╭──
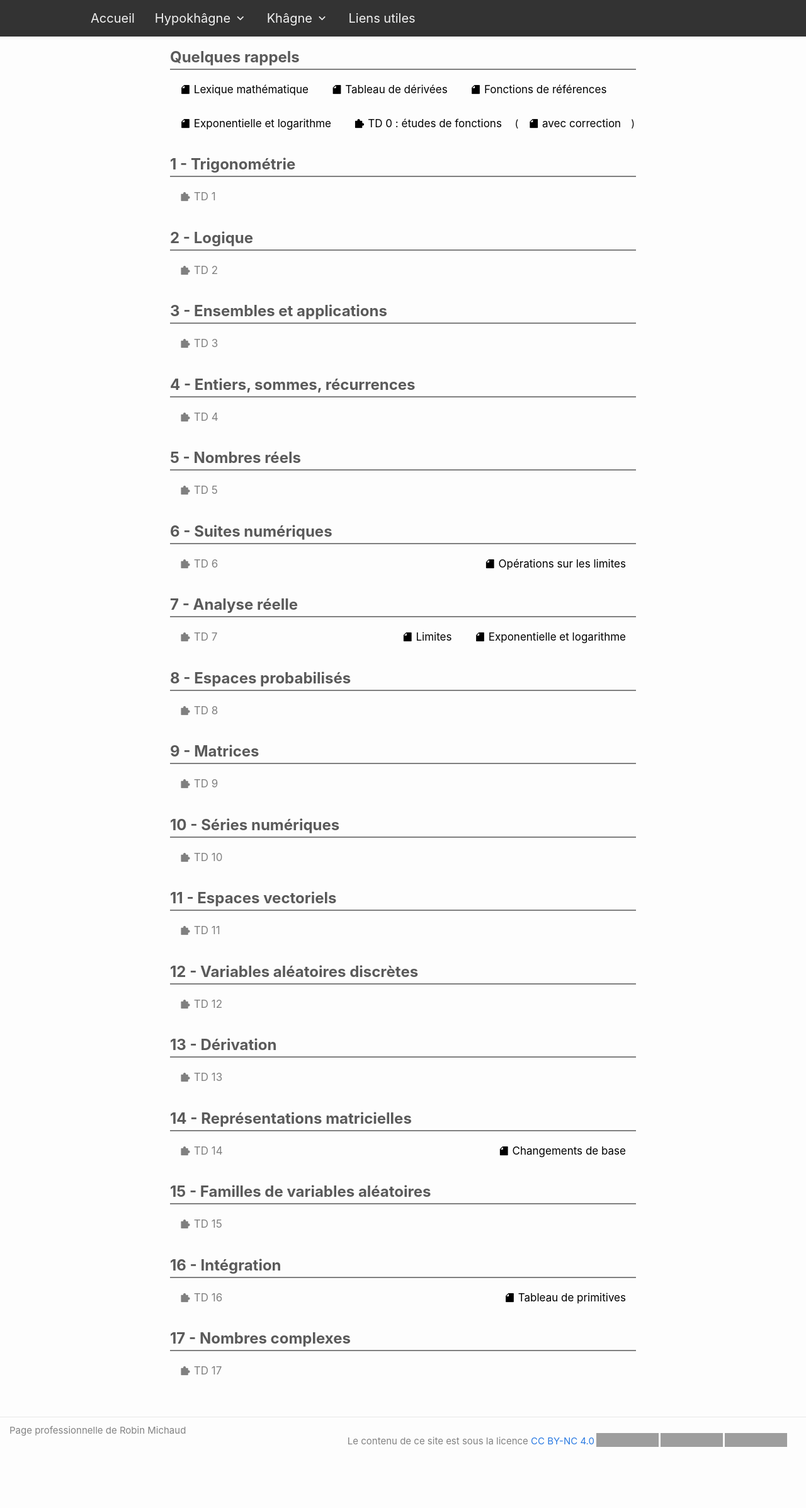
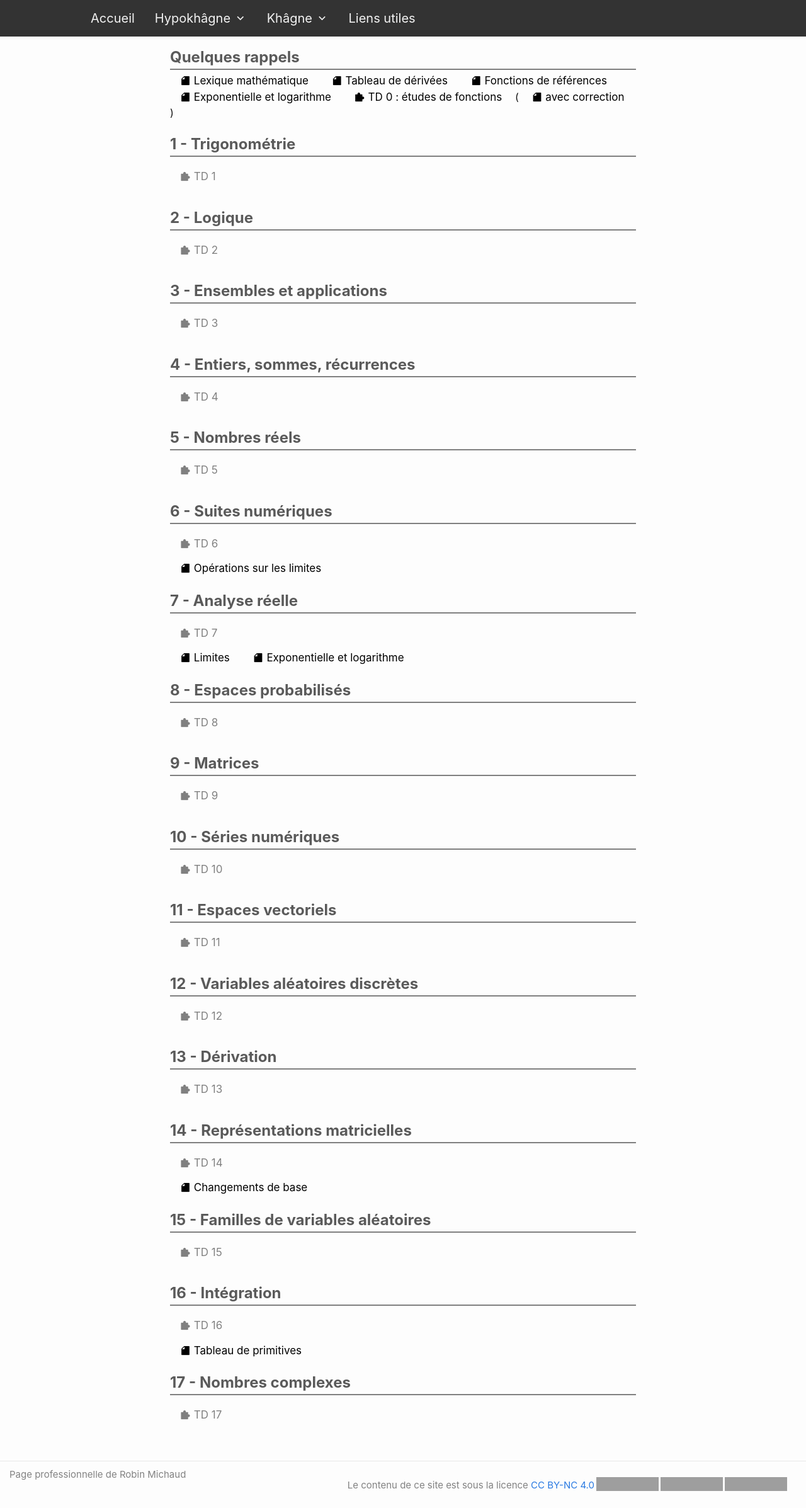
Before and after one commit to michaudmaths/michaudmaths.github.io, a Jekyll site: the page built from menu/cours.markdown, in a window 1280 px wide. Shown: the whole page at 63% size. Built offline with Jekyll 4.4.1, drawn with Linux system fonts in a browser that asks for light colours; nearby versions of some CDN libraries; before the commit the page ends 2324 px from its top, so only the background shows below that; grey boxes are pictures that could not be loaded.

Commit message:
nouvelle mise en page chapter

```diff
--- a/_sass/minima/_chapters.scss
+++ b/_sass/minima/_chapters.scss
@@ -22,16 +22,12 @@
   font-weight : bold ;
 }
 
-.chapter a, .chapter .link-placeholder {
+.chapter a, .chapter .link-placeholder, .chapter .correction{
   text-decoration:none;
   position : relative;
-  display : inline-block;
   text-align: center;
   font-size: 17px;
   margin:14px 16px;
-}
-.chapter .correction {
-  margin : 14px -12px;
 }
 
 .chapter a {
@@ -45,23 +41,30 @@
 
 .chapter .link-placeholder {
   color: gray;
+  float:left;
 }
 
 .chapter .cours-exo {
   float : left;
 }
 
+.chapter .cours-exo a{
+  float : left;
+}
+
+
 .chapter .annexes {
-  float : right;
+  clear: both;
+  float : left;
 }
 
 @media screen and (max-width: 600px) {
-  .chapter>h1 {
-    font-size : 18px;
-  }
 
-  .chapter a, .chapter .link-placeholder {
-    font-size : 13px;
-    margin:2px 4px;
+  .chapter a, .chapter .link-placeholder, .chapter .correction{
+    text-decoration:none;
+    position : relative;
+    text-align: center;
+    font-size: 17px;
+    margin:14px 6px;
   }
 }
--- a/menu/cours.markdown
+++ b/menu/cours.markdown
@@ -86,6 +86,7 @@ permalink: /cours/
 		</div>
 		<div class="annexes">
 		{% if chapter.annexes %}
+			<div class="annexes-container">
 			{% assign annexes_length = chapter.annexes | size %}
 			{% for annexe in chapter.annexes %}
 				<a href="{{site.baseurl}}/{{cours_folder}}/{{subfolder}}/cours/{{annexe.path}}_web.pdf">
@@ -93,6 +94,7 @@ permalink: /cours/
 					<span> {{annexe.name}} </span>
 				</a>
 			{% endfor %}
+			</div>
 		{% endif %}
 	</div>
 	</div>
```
╰──
╭──
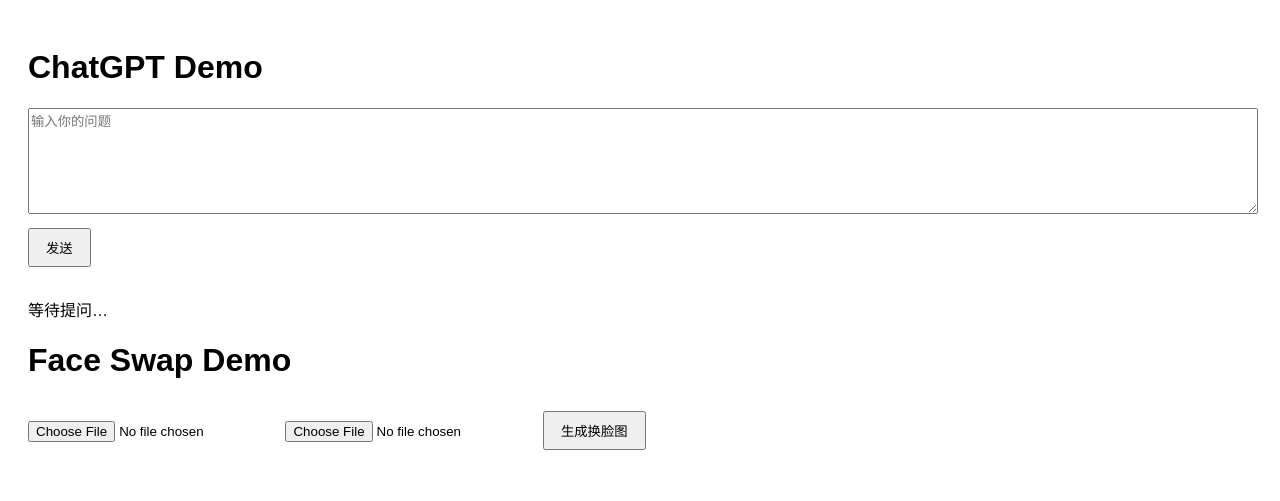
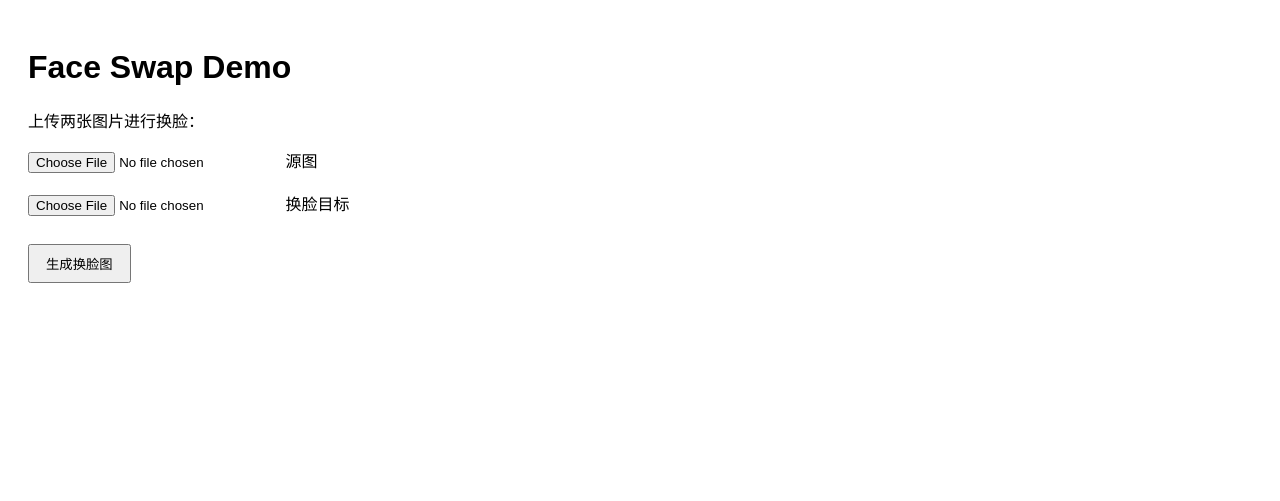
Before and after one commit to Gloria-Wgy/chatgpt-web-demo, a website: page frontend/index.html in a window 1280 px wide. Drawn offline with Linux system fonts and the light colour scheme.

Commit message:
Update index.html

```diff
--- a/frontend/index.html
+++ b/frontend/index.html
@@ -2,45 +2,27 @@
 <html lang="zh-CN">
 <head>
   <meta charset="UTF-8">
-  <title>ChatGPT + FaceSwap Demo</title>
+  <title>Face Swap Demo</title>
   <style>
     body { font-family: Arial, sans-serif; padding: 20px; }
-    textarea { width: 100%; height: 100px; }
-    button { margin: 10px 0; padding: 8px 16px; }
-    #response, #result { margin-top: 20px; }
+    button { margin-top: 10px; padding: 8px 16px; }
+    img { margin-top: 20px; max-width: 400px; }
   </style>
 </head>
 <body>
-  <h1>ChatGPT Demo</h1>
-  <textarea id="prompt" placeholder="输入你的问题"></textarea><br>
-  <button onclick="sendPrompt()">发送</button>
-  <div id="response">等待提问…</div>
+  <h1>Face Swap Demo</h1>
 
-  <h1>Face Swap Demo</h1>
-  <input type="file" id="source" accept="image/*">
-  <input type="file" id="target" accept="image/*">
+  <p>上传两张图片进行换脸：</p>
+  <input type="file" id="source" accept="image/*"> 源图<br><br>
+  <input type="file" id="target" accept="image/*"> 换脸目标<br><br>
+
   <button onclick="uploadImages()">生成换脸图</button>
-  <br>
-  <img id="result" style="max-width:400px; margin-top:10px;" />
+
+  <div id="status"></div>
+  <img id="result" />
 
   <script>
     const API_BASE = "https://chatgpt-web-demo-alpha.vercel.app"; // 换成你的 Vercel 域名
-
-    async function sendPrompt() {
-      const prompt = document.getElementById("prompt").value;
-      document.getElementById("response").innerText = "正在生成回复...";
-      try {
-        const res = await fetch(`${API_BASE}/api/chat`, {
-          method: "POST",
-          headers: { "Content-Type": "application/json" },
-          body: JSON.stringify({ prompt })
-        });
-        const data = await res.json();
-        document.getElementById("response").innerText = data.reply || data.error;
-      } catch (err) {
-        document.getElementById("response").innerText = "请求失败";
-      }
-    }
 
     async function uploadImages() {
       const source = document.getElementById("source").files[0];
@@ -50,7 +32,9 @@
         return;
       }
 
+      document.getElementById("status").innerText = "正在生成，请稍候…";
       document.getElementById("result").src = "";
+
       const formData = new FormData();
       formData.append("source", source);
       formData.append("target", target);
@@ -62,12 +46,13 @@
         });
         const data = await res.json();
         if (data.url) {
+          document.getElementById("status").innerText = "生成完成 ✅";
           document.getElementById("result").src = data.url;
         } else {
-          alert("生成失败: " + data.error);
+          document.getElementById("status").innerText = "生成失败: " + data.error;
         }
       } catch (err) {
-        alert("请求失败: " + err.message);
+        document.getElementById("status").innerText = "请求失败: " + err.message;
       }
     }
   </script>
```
╰──
EXERCISE OBJECTIVE ▸ Note each line above that holds "html", then copy all of them.

RESPONSE BOX ▸
Before and after one commit to Gloria-Wgy/chatgpt-web-demo, a website: page frontend/index.html in a window 1280 px wide. Drawn offline with Linux system fonts and the light colour scheme.
Update index.html
--- a/frontend/index.html
+++ b/frontend/index.html
 <html lang="zh-CN">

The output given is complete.